Good thinks that the yield implication of increased acreage is likely to be extremely small. “First,” he said, “some of the increase in corn acreage may occur in the higher yielding areas of the eastern Corn Belt since acreage there in 2011 was below the recent peak of 2007. Second, a 2 to 3 percent increase in acreage has the potential to only marginally impact the U.S. average yield even if all the increase was in low-yielding areas.”
While the 2012 yield debate will continue well into the growing season, the most logical expectation is for an average yield near the long-term trend. The trend yield for 2012 is just under 160 bushels per acre. The USDA’s early forecast for 2012 is for a yield of 164 bushels.
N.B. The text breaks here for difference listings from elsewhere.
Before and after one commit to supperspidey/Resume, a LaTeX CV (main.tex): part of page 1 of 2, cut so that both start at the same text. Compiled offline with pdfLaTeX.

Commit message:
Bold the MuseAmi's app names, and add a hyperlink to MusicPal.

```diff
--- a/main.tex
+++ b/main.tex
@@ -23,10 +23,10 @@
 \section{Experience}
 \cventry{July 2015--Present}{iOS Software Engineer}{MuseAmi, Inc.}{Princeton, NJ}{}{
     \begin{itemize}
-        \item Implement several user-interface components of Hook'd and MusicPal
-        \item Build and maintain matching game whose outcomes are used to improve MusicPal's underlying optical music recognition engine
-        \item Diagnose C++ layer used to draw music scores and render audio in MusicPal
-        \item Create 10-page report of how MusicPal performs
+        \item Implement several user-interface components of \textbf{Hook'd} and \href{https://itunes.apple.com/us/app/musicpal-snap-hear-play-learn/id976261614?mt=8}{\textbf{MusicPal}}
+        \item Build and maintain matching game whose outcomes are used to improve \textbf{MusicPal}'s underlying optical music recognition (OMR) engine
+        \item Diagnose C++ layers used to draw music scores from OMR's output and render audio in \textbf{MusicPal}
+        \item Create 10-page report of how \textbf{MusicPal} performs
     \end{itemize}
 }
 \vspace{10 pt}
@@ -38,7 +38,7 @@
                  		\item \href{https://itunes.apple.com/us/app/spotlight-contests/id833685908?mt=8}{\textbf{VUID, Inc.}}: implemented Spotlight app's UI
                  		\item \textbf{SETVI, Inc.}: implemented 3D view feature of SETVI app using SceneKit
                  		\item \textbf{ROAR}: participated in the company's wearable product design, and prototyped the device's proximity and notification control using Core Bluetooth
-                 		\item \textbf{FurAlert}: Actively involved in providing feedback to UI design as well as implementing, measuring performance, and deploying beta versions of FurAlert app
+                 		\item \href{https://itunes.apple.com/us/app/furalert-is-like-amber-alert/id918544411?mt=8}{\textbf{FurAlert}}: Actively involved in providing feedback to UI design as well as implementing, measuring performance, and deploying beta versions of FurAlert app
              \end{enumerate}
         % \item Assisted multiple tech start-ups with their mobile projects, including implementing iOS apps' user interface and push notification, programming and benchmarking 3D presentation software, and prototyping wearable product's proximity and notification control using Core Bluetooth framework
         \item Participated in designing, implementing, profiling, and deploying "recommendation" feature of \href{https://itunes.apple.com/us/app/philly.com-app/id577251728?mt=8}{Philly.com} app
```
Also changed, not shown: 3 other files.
With harvested acreage projected at 87 million acres, a 4 to 5 bushel difference in the U.S. average corn yield represents a difference of 350 to 435 million bushels in crop size. Prospects of an average yield near 160 bushels would suggest that new-crop corn prices are probably low enough, while prospects for a yield of 164 bushels or higher would likely push prices marginally lower.
More detailed analysis will be provided in upcoming posts at farmdocdaily.